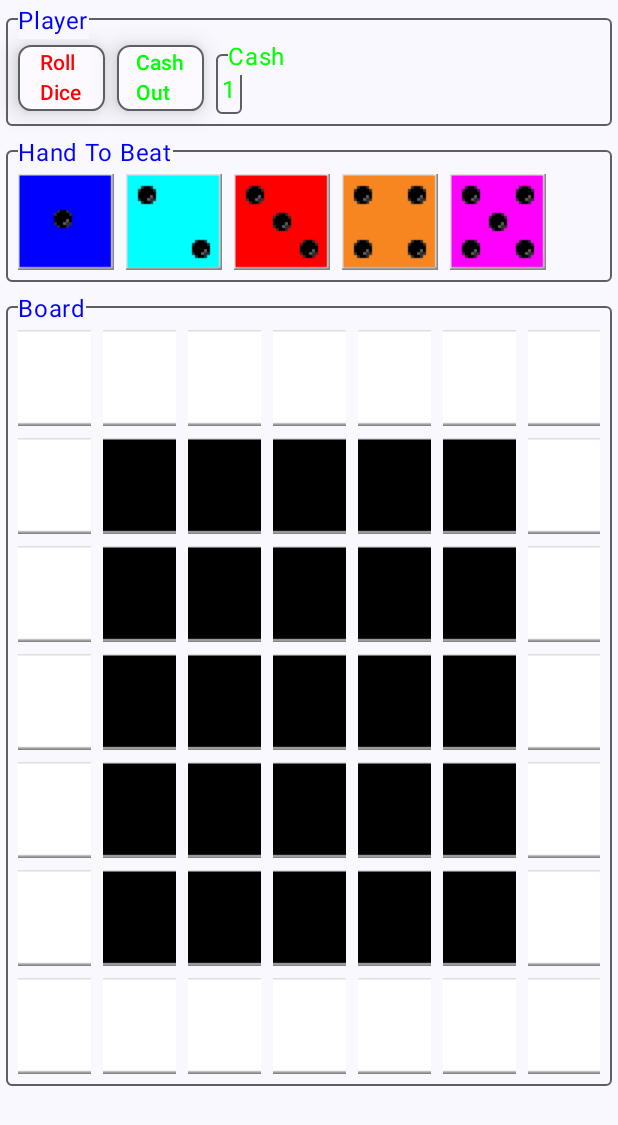
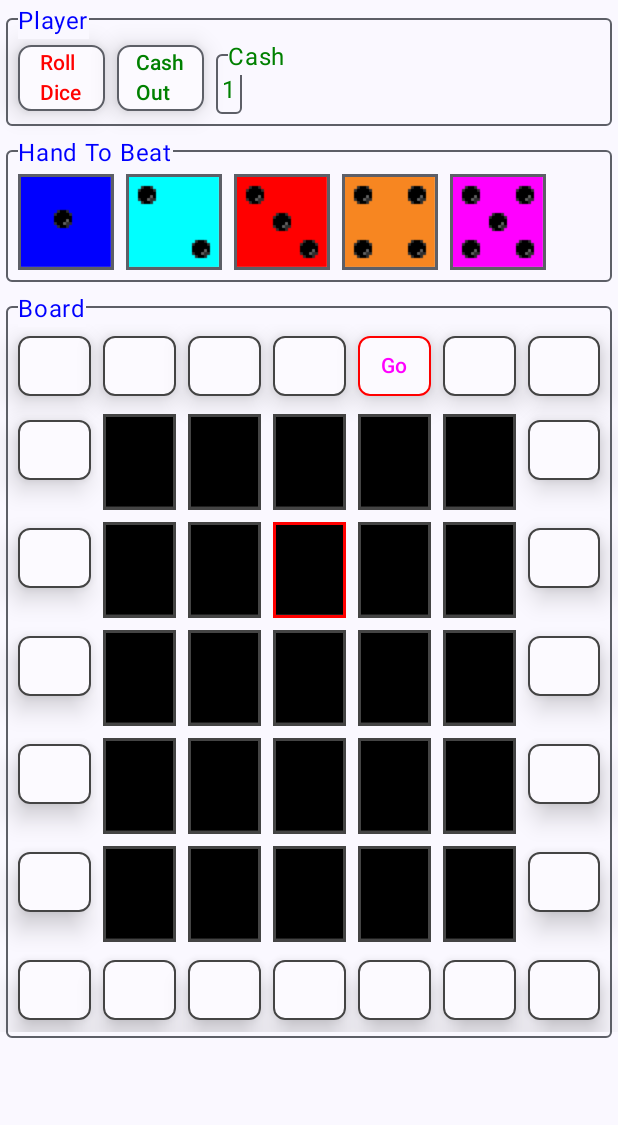
Before and after one commit to pstorli/PokerDice, an Android app built with Jetpack Compose: the screen it shows after launch (MainActivity), after a tap on "Roll Dice", on a phone screen of 412 x 824 dp. Shown: the top 1125 px of the screen. Run offline under Robolectric (Android 15) with nearby library versions, the phone set to English and light mode, and no system bars.

Commit message:
Added text, textColor and borderColor properties

```diff
--- a/app/src/main/java/com/pstorli/pokerdice/ui/composeables/Board.kt
+++ b/app/src/main/java/com/pstorli/pokerdice/ui/composeables/Board.kt
@@ -7,8 +7,10 @@ import androidx.compose.ui.platform.LocalContext
 import androidx.compose.ui.res.stringResource
 import com.pstorli.pokerdice.R
 import com.pstorli.pokerdice.model.PokerViewModel
+import com.pstorli.pokerdice.ui.viewmodel.PokerEvent
 import com.pstorli.pokerdice.util.Consts
 import com.pstorli.pokerdice.util.Consts.BOARD_SIZE
+import com.pstorli.pokerdice.util.Consts.debug
 import com.pstorli.pokerdice.util.Consts.isEdgeSquare
 
 @Composable
@@ -20,14 +22,30 @@ fun Board (pokerViewModel: PokerViewModel) {
     ) {
         LazyVerticalGrid(columns = GridCells.Fixed(BOARD_SIZE)) {
             items(pokerViewModel.board.value.size) { index ->
-                // Get the dice associated with this square.
-                val dice  = pokerViewModel.board.value.get(index)
+                // Treat edge squares differently than dice squares.
+                if (isEdgeSquare (index)) {
+                    // Color will be either edge color or dice color?
+                    val color = Consts.color(Consts.COLOR_EDGE_NAME, LocalContext.current)
 
-                // Color will be either edge color or dice color?
-                val color = if (isEdgeSquare (index)) Consts.color(Consts.COLOR_EDGE_NAME, LocalContext.current) else pokerViewModel.getColor(dice)
+                    // Use PokerButton for edge squares.
+                    PokerButton(
+                        name        = pokerViewModel.getText (index),
+                        textColor   = pokerViewModel.getTextColor (index),
+                        borderColor = pokerViewModel.getBorderColor (index),
+                        onClick     = {
+                            debug ("They clicked on the edge $index.")
 
-                // Now create the dice.
-                createDice(dice, color, pokerViewModel)
+                            // They clicked the button on a board square.
+                            pokerViewModel.onEvent(PokerEvent.BoardClickEvent (index))
+                        })
+                }
+                else {
+                    // Get the dice associated with this square.
+                    val dice = pokerViewModel.board.value.get(index)
+
+                    // Now create the dice.
+                    createDice(dice, pokerViewModel.getColor(dice), pokerViewModel.getBorderColor (index))
+                }
             }
         }
     }
--- a/app/src/main/java/com/pstorli/pokerdice/ui/composeables/Misc.kt
+++ b/app/src/main/java/com/pstorli/pokerdice/ui/composeables/Dice.kt
@@ -1,11 +1,15 @@
 package com.pstorli.pokerdice.ui.composeables
 
+import androidx.compose.foundation.BorderStroke
 import androidx.compose.foundation.Image
 import androidx.compose.foundation.background
+import androidx.compose.foundation.border
 import androidx.compose.foundation.layout.padding
+import androidx.compose.material3.MaterialTheme
 import androidx.compose.runtime.Composable
 import androidx.compose.ui.Modifier
 import androidx.compose.ui.graphics.Color
+import androidx.compose.ui.graphics.RectangleShape
 import androidx.compose.ui.layout.ContentScale
 import androidx.compose.ui.res.painterResource
 import androidx.compose.ui.res.stringResource
@@ -14,6 +18,7 @@ import com.pstorli.pokerdice.R
 import com.pstorli.pokerdice.domain.model.Dice
 import com.pstorli.pokerdice.model.PokerViewModel
 import com.pstorli.pokerdice.resId
+import com.pstorli.pokerdice.util.Consts.BORDER_DEFAULT_WIDTH_VAL
 import com.pstorli.pokerdice.util.Consts.DICE_FIVE
 import com.pstorli.pokerdice.util.Consts.DICE_FOUR
 import com.pstorli.pokerdice.util.Consts.DICE_ONE
@@ -32,13 +37,13 @@ import com.pstorli.pokerdice.util.Consts.DICE_ZERO
 @Composable
 fun createDice (num: Int, pokerViewModel: PokerViewModel) {
     when (num) {
-        DICE_ZERO   -> createDice (Dice.Zero,   pokerViewModel.getColor(Dice.Zero),     pokerViewModel)
-        DICE_ONE    -> createDice (Dice.One,    pokerViewModel.getColor(Dice.One),      pokerViewModel)
-        DICE_TWO    -> createDice (Dice.Two,    pokerViewModel.getColor(Dice.Two),      pokerViewModel)
-        DICE_THREE  -> createDice (Dice.Three,  pokerViewModel.getColor(Dice.Three),    pokerViewModel)
-        DICE_FOUR   -> createDice (Dice.Four,   pokerViewModel.getColor(Dice.Four),     pokerViewModel)
-        DICE_FIVE   -> createDice (Dice.Five,   pokerViewModel.getColor(Dice.Five),     pokerViewModel)
-        DICE_SIX    -> createDice (Dice.Six,    pokerViewModel.getColor(Dice.Six),      pokerViewModel)
+        DICE_ZERO   -> createDice (Dice.Zero,   pokerViewModel.getColor(Dice.Zero))
+        DICE_ONE    -> createDice (Dice.One,    pokerViewModel.getColor(Dice.One))
+        DICE_TWO    -> createDice (Dice.Two,    pokerViewModel.getColor(Dice.Two))
+        DICE_THREE  -> createDice (Dice.Three,  pokerViewModel.getColor(Dice.Three))
+        DICE_FOUR   -> createDice (Dice.Four,   pokerViewModel.getColor(Dice.Four))
+        DICE_FIVE   -> createDice (Dice.Five,   pokerViewModel.getColor(Dice.Five))
+        DICE_SIX    -> createDice (Dice.Six,    pokerViewModel.getColor(Dice.Six))
     }
 }
 
@@ -46,11 +51,14 @@ fun createDice (num: Int, pokerViewModel: PokerViewModel) {
  * Create a dice image.
  */
 @Composable
-fun createDice (dice: Dice, color: Color, pokerViewModel: PokerViewModel) {
+fun createDice (dice: Dice, backColor: Color, borderColor: Color=MaterialTheme.colorScheme.outline) {
     Image (
         painterResource(dice.resId()),
         contentDescription  = stringResource(R.string.dice_image, dice.name),
         contentScale        = ContentScale.Crop,
-        modifier            = Modifier.padding(4.dp).background(color)
+        modifier            = Modifier.padding(4.dp).background(backColor).border (
+            BorderStroke(BORDER_DEFAULT_WIDTH_VAL, borderColor),
+            RectangleShape
+        )
     )
 }
--- a/app/src/main/java/com/pstorli/pokerdice/ui/composeables/HandToBeat.kt
+++ b/app/src/main/java/com/pstorli/pokerdice/ui/composeables/HandToBeat.kt
@@ -16,7 +16,7 @@ fun HandToBeat (pokerViewModel: PokerViewModel) {
     ) {
         // Loop thru hand to beat.
         for (dice in pokerViewModel.handToBeat.value) {
-            createDice (dice, pokerViewModel.getColor(dice), pokerViewModel)
+            createDice (dice, pokerViewModel.getColor(dice))
         }
     }
 }
--- a/app/src/main/java/com/pstorli/pokerdice/ui/composeables/PlayerRow.kt
+++ b/app/src/main/java/com/pstorli/pokerdice/ui/composeables/PlayerRow.kt
@@ -19,9 +19,9 @@ fun PlayerRow (pokerViewModel: PokerViewModel) {
     ) {
         // Roll Dice
         PokerButton(
-            LocalContext.current.resources.getString(R.string.roll_dice),
-            Consts.color(Consts.COLOR_ROLL_DICE_NAME, LocalContext.current),
-            {
+            name        = LocalContext.current.resources.getString(R.string.roll_dice),
+            textColor   = Consts.color(Consts.COLOR_ROLL_DICE_NAME, LocalContext.current),
+            onClick     = {
                 "Roll dice pressed.".debug()
 
                 // They clicked the button.
@@ -30,9 +30,9 @@ fun PlayerRow (pokerViewModel: PokerViewModel) {
 
         // Cash Out
         PokerButton(
-            LocalContext.current.resources.getString(R.string.cash_out),
-            Consts.color(Consts.COLOR_CASH_OUT_NAME, LocalContext.current),
-            {
+            name        = LocalContext.current.resources.getString(R.string.cash_out),
+            textColor   = Consts.color(Consts.COLOR_CASH_OUT_NAME, LocalContext.current),
+            onClick     = {
                 "Cash out pressed.".debug()
 
                 // They clicked the button.
--- a/app/src/main/java/com/pstorli/pokerdice/ui/composeables/PokerButton.kt
+++ b/app/src/main/java/com/pstorli/pokerdice/ui/composeables/PokerButton.kt
@@ -15,14 +15,14 @@ import androidx.compose.ui.unit.dp
 import com.pstorli.pokerdice.util.Consts
 @Composable
 @Suppress("UNUSED_PARAMETER")
-fun PokerButton (name: String, color: Color, onClick: () -> Unit, modifier: Modifier = Modifier) {
+fun PokerButton (name: String, textColor: Color, borderColor: Color=MaterialTheme.colorScheme.outline, onClick: () -> Unit) {
 
     OutlinedButton(
         onClick = {
             // Do that click thing.
             onClick.invoke()
         },
-        border = BorderStroke(1.dp, MaterialTheme.colorScheme.outline),
+        border = BorderStroke(1.dp, borderColor),
         colors = ButtonDefaults.outlinedButtonColors(contentColor = MaterialTheme.colorScheme.primary, containerColor = MaterialTheme.colorScheme.inverseOnSurface),
         elevation =  ButtonDefaults.buttonElevation(
             defaultElevation  = Consts.DEFAULT_ELEVATION_VAL,
@@ -34,6 +34,6 @@ fun PokerButton (name: String, color: Color, onClick: () -> Unit, modifier: Modi
         contentPadding  = PaddingValues(2.dp)
     )
     {
-        Text(text = name, color = color)
+        Text(text = name, color = textColor)
     }
 }
--- a/app/src/main/java/com/pstorli/pokerdice/ui/theme/Color.kt
+++ b/app/src/main/java/com/pstorli/pokerdice/ui/theme/Color.kt
@@ -11,24 +11,25 @@ val PurpleGrey40            = Color(0xFF625b71)
 val Pink40                  = Color(0xFF7D5260)
 
 // Custom colors.
+val DarkGreen               = Color(0xFF008000)
 val Orange                  = Color(0xFFF78621)
 val Pink                    = Color(0xFFFF00FF)
 val Silver                  = Color(0xFFC0C0C0)
-val White_Pale              = Color(0xFFDFDFDF)
+val PaleWhite               = Color(0xFFDFDFDF)
 
 // Named colors.
-val COLOR_DK_BACK           = White_Pale
-var COLOR_DK_BET_BORDER     = Color.Green
+val COLOR_DK_BACK           = PaleWhite
+var COLOR_DK_BET_BORDER     = DarkGreen
 var COLOR_DK_BORDER         = Color.DarkGray
-var COLOR_DK_CASH           = Color.Green
-var COLOR_DK_CASH_OUT       = Color.Green
+var COLOR_DK_CASH           = DarkGreen
+var COLOR_DK_CASH_OUT       = DarkGreen
 var COLOR_DK_EDGE           = Color.Black
 
-val COLOR_LT_BACK           = White_Pale
-var COLOR_LT_BET_BORDER     = Color.Green
+val COLOR_LT_BACK           = PaleWhite
+var COLOR_LT_BET_BORDER     = DarkGreen
 var COLOR_LT_BORDER         = Color.DarkGray
-var COLOR_LT_CASH           = Color.Green
-var COLOR_LT_CASH_OUT       = Color.Green
+var COLOR_LT_CASH           = DarkGreen
+var COLOR_LT_CASH_OUT       = DarkGreen
 var COLOR_LT_EDGE           = Color.White
 
 // The default dark colors.
@@ -52,11 +53,11 @@ var COLOR_LT_DICE6          = Color.Yellow
 var COLOR_DK_HOLD_BORDER    = Pink
 var COLOR_DK_ROLL_DICE      = Color.Red
 var COLOR_DK_TEXT           = Color.White
-var COLOR_DK_ROLLS          = Color.Green
+var COLOR_DK_ROLLS          = DarkGreen
 var COLOR_DK_WON            = Color.Red
 
 var COLOR_LT_HOLD_BORDER    = Pink
 var COLOR_LT_ROLL_DICE      = Color.Red
 var COLOR_LT_TEXT           = Color.Blue
-var COLOR_LT_ROLLS          = Color.Green
+var COLOR_LT_ROLLS          = DarkGreen
 var COLOR_LT_WON            = Color.Red
--- a/app/src/main/java/com/pstorli/pokerdice/ui/viewmodel/PokerEvent.kt
+++ b/app/src/main/java/com/pstorli/pokerdice/ui/viewmodel/PokerEvent.kt
@@ -4,8 +4,9 @@ package com.pstorli.pokerdice.ui.viewmodel
  * This class handlers various user events.
  */
 sealed class PokerEvent {
-    object BetEvent        : PokerEvent ()
-    object CashOutEvent    : PokerEvent ()
-    object HoldEvent       : PokerEvent ()
-    object RollEvent       : PokerEvent ()
+    class BoardClickEvent(index: Int)   : PokerEvent()
+
+    object CashOutEvent                 : PokerEvent ()
+
+    object RollEvent                    : PokerEvent ()
 }
--- a/app/src/main/java/com/pstorli/pokerdice/ui/viewmodel/PokerViewModel.kt
+++ b/app/src/main/java/com/pstorli/pokerdice/ui/viewmodel/PokerViewModel.kt
@@ -32,6 +32,7 @@ import com.pstorli.pokerdice.util.Consts
 
 import com.pstorli.pokerdice.util.Consts.BOARD_SIZE
 import com.pstorli.pokerdice.util.Consts.GAME_SAVED
+import com.pstorli.pokerdice.util.Consts.NO_TEXT
 import com.pstorli.pokerdice.util.Consts.debug
 import com.pstorli.pokerdice.util.Persist
 import com.pstorli.pokerdice.util.Prefs
@@ -79,6 +80,10 @@ class PokerViewModel (application: Application) : AndroidViewModel(application)
     // The poker repo is used to save game state information.
     var pokerRepo: PokerRepo
 
+    val boardText           = Array<String>(BOARD_SIZE*BOARD_SIZE) { NO_TEXT }
+    val boardTextColor      = Array<Color> (BOARD_SIZE*BOARD_SIZE)  { Consts.color(Consts.COLOR_TEXT_NAME, getApplication()) }
+    val boardBorderColor    = Array<Color> (BOARD_SIZE*BOARD_SIZE)  { Consts.color(Consts.COLOR_BORDER_NAME, getApplication()) }
+
     // /////////////////////////////////////////////////////////////////////////////////////////////
     // First thing is to init the repo.
     // /////////////////////////////////////////////////////////////////////////////////////////////
@@ -94,11 +99,32 @@ class PokerViewModel (application: Application) : AndroidViewModel(application)
         if (prefs.getBool(GAME_SAVED)) {
             loadGame()
         }
+        else {
+            // TODO Test only!!!
+            boardText[4] = "Go"
+            boardTextColor[4] = Color.Magenta
+            boardBorderColor[4] = Color.Red
+
+            boardBorderColor[17] = Color.Red
+        }
+    }
+
+    // /////////////////////////////////////////////////////////////////////////////////////////////
+    // Shutdown
+    // /////////////////////////////////////////////////////////////////////////////////////////////
+
+    /**
+     * This method will be called when this ViewModel
+     * is no longer used and will be destroyed.
+     */
+    override fun onCleared() {
+        super.onCleared()
     }
 
     // /////////////////////////////////////////////////////////////////////////////////////////////
     // Game State
     // /////////////////////////////////////////////////////////////////////////////////////////////
+
     sealed class PokerUIState {
         object Loading : PokerUIState()
         class Loaded (val data: PokerViewModel) : PokerUIState()
@@ -211,15 +237,28 @@ class PokerViewModel (application: Application) : AndroidViewModel(application)
     }
 
     // /////////////////////////////////////////////////////////////////////////////////////////////
-    // Shutdown
+    // Helpful FUNctions
     // /////////////////////////////////////////////////////////////////////////////////////////////
 
     /**
-     * This method will be called when this ViewModel
-     * is no longer used and will be destroyed.
+     * Get the text to display for a particular square.
      */
-    override fun onCleared() {
-        super.onCleared()
+    fun getText (index: Int): String {
+        return boardText.get(index)
+    }
+
+    /**
+     * Get the text color to display for a particular square.
+     */
+    fun getTextColor (index: Int): Color {
+        return boardTextColor.get(index)
+    }
+
+    /**
+     * Get the text to display for a particular square.
+     */
+    fun getBorderColor (index: Int): Color {
+        return boardBorderColor.get(index)
     }
 
     // /////////////////////////////////////////////////////////////////////////////////////////////
@@ -233,53 +272,42 @@ class PokerViewModel (application: Application) : AndroidViewModel(application)
         "onEvent pokerEvent ${pokerEvent}".debug ()
         when (pokerEvent) {
             // Place your bets!
-            is PokerEvent.BetEvent -> {
-                betEvent ()
+            is PokerEvent.BoardClickEvent -> {
+                boardClickEvent (pokerEvent)
             }
 
             // Cash out!
             is PokerEvent.CashOutEvent -> {
-                cashOutEvent ()
-            }
-
-            // You gotta know when toi hold em!
-            is PokerEvent.HoldEvent -> {
-                holdEvent ()
+                cashOutEvent (pokerEvent)
             }
 
             // Roll them bones.
             is PokerEvent.RollEvent -> {
-                rollEvent ()
+                rollEvent (pokerEvent)
             }
         }
     }
 
     /**
-     * Place your bets!
-     */
-    fun betEvent () {
-
-    }
-
-    /**
      * Cash out!
      */
-    fun cashOutEvent () {
-
-    }
-
-    /**
-     * You gotta know when toi hold em!
-     */
-    fun holdEvent () {
+    fun cashOutEvent (pokerEvent: PokerEvent.CashOutEvent) {
 
     }
 
     /**
      * Roll them bones.
      */
-    fun rollEvent () {
+    fun rollEvent (pokerEvent: PokerEvent.RollEvent) {
         // TODO test
         cash++
     }
+
+    /**
+     * They clicked on the board.
+     */
+    fun boardClickEvent (pokerEvent: PokerEvent.BoardClickEvent) {
+
+    }
+
 }
--- a/app/src/main/java/com/pstorli/pokerdice/util/Consts.kt
+++ b/app/src/main/java/com/pstorli/pokerdice/util/Consts.kt
@@ -58,12 +58,13 @@ object Consts {
     val DICE_FIVE                       = 5
     val DICE_SIX                        = 6
 
-    val PRESSED_ELEVATION_VAL           = 15.dp
     val DISABLED_ELEVATION_VAL          = 0.dp
+    val NO_TEXT                         = ""
     val GAME_SAVED                      = "Game saved"
     val GREEN_NAME                      = "Green"
     val HUNDRED_VAL                     = 100
     val PADDING_DEFAULT_VAL             = 16.dp
+    val PRESSED_ELEVATION_VAL           = 15.dp
     val RED_NAME                        = "Red"
     val ROLLS_NAME                      = "Rolls"
     val ROUNDED_CORNER_SHAPE_PCT_VAL    = 20
```
Also changed, not shown: 1 other file.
☆ ☆ ☆
Task to complete:
Pull each line holding "resources" out of the listing.

Response to the task:
-            LocalContext.current.resources.getString(R.string.roll_dice),
+            name        = LocalContext.current.resources.getString(R.string.roll_dice),
-            LocalContext.current.resources.getString(R.string.cash_out),
+            name        = LocalContext.current.resources.getString(R.string.cash_out),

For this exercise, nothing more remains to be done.